Working data

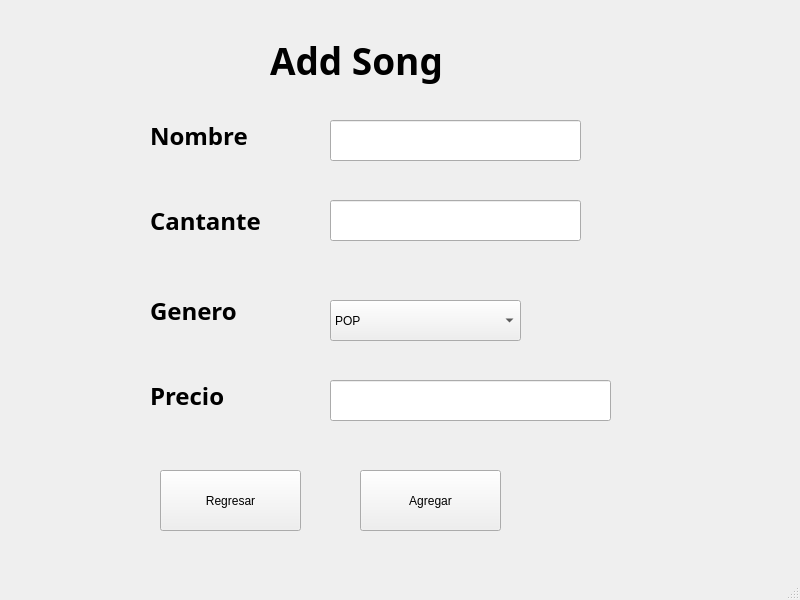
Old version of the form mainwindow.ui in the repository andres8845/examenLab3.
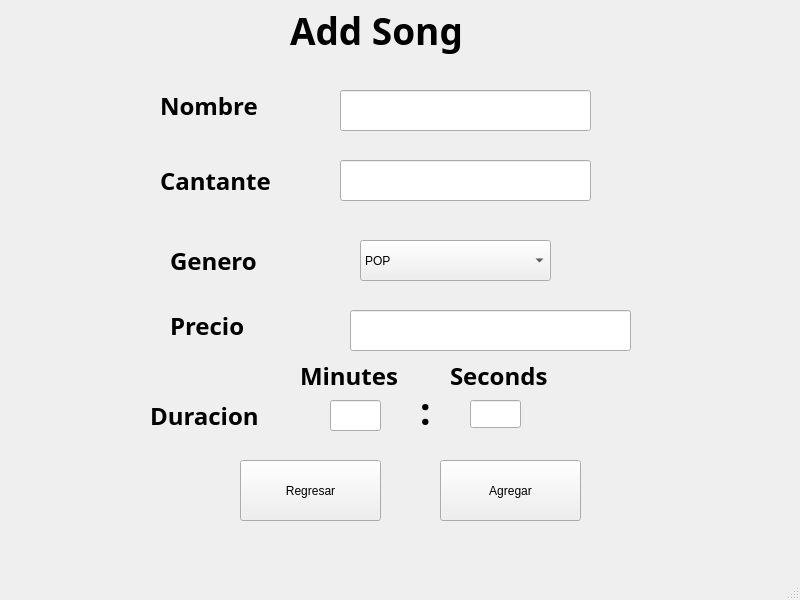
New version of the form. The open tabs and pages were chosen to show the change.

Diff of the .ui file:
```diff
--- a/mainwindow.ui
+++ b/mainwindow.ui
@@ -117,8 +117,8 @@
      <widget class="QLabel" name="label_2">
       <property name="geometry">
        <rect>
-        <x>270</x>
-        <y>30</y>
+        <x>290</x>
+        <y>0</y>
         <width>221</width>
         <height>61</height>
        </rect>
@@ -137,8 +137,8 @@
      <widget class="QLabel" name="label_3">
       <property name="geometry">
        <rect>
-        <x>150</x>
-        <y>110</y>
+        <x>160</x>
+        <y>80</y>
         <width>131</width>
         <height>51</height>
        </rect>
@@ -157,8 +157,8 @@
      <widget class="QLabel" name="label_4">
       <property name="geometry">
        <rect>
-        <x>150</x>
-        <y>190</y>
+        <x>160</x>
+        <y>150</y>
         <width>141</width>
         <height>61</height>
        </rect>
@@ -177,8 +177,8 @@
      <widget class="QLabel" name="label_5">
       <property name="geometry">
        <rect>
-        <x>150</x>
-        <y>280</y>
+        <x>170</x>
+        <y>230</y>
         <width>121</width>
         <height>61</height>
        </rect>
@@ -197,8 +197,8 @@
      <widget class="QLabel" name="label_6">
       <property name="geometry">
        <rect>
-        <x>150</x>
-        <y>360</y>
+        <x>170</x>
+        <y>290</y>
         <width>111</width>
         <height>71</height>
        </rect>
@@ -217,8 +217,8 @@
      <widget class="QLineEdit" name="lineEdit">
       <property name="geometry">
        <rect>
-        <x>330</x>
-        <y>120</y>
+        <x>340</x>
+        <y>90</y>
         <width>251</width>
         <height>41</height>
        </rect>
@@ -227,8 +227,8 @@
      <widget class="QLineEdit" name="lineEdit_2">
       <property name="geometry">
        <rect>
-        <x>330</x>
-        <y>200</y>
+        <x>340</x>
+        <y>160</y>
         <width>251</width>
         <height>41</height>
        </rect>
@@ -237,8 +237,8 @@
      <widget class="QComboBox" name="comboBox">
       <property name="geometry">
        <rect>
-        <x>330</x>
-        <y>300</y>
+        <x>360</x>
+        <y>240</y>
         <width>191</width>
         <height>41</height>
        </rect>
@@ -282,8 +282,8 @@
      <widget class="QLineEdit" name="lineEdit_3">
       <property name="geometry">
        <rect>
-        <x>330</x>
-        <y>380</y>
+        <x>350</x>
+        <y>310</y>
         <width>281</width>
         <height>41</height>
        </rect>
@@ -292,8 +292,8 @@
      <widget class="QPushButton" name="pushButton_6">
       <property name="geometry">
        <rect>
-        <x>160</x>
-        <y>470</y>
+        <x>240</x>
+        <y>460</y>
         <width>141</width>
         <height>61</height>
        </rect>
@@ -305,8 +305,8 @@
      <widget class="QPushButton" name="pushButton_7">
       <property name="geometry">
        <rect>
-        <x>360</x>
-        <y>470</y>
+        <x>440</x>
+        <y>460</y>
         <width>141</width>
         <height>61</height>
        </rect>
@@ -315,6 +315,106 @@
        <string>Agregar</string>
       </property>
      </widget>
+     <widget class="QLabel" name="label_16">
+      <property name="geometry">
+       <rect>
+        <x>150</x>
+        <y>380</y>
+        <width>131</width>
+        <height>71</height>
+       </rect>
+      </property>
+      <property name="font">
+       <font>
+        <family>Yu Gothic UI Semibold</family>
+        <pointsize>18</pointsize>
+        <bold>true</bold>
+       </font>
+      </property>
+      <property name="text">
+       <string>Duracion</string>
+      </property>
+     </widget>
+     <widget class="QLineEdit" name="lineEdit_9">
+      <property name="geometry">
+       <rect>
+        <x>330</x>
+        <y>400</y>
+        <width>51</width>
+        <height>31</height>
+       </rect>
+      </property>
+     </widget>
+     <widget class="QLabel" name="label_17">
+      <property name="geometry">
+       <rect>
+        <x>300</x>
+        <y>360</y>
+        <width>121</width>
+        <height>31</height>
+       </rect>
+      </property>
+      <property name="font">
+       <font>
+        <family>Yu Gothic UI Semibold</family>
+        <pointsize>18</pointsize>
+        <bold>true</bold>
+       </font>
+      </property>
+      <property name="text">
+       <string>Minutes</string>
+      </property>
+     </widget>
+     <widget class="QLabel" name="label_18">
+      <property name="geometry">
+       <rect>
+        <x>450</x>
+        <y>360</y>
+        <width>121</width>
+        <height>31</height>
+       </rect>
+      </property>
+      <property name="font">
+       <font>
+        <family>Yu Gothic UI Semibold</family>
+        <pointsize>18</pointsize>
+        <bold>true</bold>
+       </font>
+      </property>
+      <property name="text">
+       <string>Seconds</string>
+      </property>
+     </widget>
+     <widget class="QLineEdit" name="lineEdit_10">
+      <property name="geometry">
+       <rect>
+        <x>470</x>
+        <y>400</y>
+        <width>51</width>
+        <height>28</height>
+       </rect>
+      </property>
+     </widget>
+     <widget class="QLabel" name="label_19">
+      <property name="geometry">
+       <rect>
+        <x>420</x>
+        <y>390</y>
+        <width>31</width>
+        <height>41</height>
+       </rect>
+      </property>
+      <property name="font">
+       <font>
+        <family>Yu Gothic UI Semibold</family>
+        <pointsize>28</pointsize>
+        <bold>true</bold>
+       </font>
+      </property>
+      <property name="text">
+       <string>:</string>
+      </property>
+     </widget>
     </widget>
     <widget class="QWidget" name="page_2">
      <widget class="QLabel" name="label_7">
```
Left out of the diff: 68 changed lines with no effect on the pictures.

What the task asks
Print the material above exactly, skipping its images.

Answer to this exercise
Old version of the form mainwindow.ui in the repository andres8845/examenLab3.
New version of the form. The open tabs and pages were chosen to show the change.

Diff of the .ui file:
```diff
--- a/mainwindow.ui
+++ b/mainwindow.ui
@@ -117,8 +117,8 @@
      <widget class="QLabel" name="label_2">
       <property name="geometry">
        <rect>
-        <x>270</x>
-        <y>30</y>
+        <x>290</x>
+        <y>0</y>
         <width>221</width>
         <height>61</height>
        </rect>
@@ -137,8 +137,8 @@
      <widget class="QLabel" name="label_3">
       <property name="geometry">
        <rect>
-        <x>150</x>
-        <y>110</y>
+        <x>160</x>
+        <y>80</y>
         <width>131</width>
         <height>51</height>
        </rect>
@@ -157,8 +157,8 @@
      <widget class="QLabel" name="label_4">
       <property name="geometry">
        <rect>
-        <x>150</x>
-        <y>190</y>
+        <x>160</x>
+        <y>150</y>
         <width>141</width>
         <height>61</height>
        </rect>
@@ -177,8 +177,8 @@
      <widget class="QLabel" name="label_5">
       <property name="geometry">
        <rect>
-        <x>150</x>
-        <y>280</y>
+        <x>170</x>
+        <y>230</y>
         <width>121</width>
         <height>61</height>
        </rect>
@@ -197,8 +197,8 @@
      <widget class="QLabel" name="label_6">
       <property name="geometry">
        <rect>
-        <x>150</x>
-        <y>360</y>
+        <x>170</x>
+        <y>290</y>
         <width>111</width>
         <height>71</height>
        </rect>
@@ -217,8 +217,8 @@
      <widget class="QLineEdit" name="lineEdit">
       <property name="geometry">
        <rect>
-        <x>330</x>
-        <y>120</y>
+        <x>340</x>
+        <y>90</y>
         <width>251</width>
         <height>41</height>
        </rect>
@@ -227,8 +227,8 @@
      <widget class="QLineEdit" name="lineEdit_2">
       <property name="geometry">
        <rect>
-        <x>330</x>
-        <y>200</y>
+        <x>340</x>
+        <y>160</y>
         <width>251</width>
         <height>41</height>
        </rect>
@@ -237,8 +237,8 @@
      <widget class="QComboBox" name="comboBox">
       <property name="geometry">
        <rect>
-        <x>330</x>
-        <y>300</y>
+        <x>360</x>
+        <y>240</y>
         <width>191</width>
         <height>41</height>
        </rect>
@@ -282,8 +282,8 @@
      <widget class="QLineEdit" name="lineEdit_3">
       <property name="geometry">
        <rect>
-        <x>330</x>
-        <y>380</y>
+        <x>350</x>
+        <y>310</y>
         <width>281</width>
         <height>41</height>
        </rect>
@@ -292,8 +292,8 @@
      <widget class="QPushButton" name="pushButton_6">
       <property name="geometry">
        <rect>
-        <x>160</x>
-        <y>470</y>
+        <x>240</x>
+        <y>460</y>
         <width>141</width>
         <height>61</height>
        </rect>
@@ -305,8 +305,8 @@
      <widget class="QPushButton" name="pushButton_7">
       <property name="geometry">
        <rect>
-        <x>360</x>
-        <y>470</y>
+        <x>440</x>
+        <y>460</y>
         <width>141</width>
         <height>61</height>
        </rect>
@@ -315,6 +315,106 @@
        <string>Agregar</string>
       </property>
      </widget>
+     <widget class="QLabel" name="label_16">
+      <property name="geometry">
+       <rect>
+        <x>150</x>
+        <y>380</y>
+        <width>131</width>
+        <height>71</height>
+       </rect>
+      </property>
+      <property name="font">
+       <font>
+        <family>Yu Gothic UI Semibold</family>
+        <pointsize>18</pointsize>
+        <bold>true</bold>
+       </font>
+      </property>
+      <property name="text">
+       <string>Duracion</string>
+      </property>
+     </widget>
+     <widget class="QLineEdit" name="lineEdit_9">
+      <property name="geometry">
+       <rect>
+        <x>330</x>
+        <y>400</y>
+        <width>51</width>
+        <height>31</height>
+       </rect>
+      </property>
+     </widget>
+     <widget class="QLabel" name="label_17">
+      <property name="geometry">
+       <rect>
+        <x>300</x>
+        <y>360</y>
+        <width>121</width>
+        <height>31</height>
+       </rect>
+      </property>
+      <property name="font">
+       <font>
+        <family>Yu Gothic UI Semibold</family>
+        <pointsize>18</pointsize>
+        <bold>true</bold>
+       </font>
+      </property>
+      <property name="text">
+       <string>Minutes</string>
+      </property>
+     </widget>
+     <widget class="QLabel" name="label_18">
+      <property name="geometry">
+       <rect>
+        <x>450</x>
+        <y>360</y>
+        <width>121</width>
+        <height>31</height>
+       </rect>
+      </property>
+      <property name="font">
+       <font>
+        <family>Yu Gothic UI Semibold</family>
+        <pointsize>18</pointsize>
+        <bold>true</bold>
+       </font>
+      </property>
+      <property name="text">
+       <string>Seconds</string>
+      </property>
+     </widget>
+     <widget class="QLineEdit" name="lineEdit_10">
+      <property name="geometry">
+       <rect>
+        <x>470</x>
+        <y>400</y>
+        <width>51</width>
+        <height>28</height>
+       </rect>
+      </property>
+     </widget>
+     <widget class="QLabel" name="label_19">
+      <property name="geometry">
+       <rect>
+        <x>420</x>
+        <y>390</y>
+        <width>31</width>
+        <height>41</height>
+       </rect>
+      </property>
+      <property name="font">
+       <font>
+        <family>Yu Gothic UI Semibold</family>
+        <pointsize>28</pointsize>
+        <bold>true</bold>
+       </font>
+      </property>
+      <property name="text">
+       <string>:</string>
+      </property>
+     </widget>
     </widget>
     <widget class="QWidget" name="page_2">
      <widget class="QLabel" name="label_7">
```
Left out of the diff: 68 changed lines with no effect on the pictures.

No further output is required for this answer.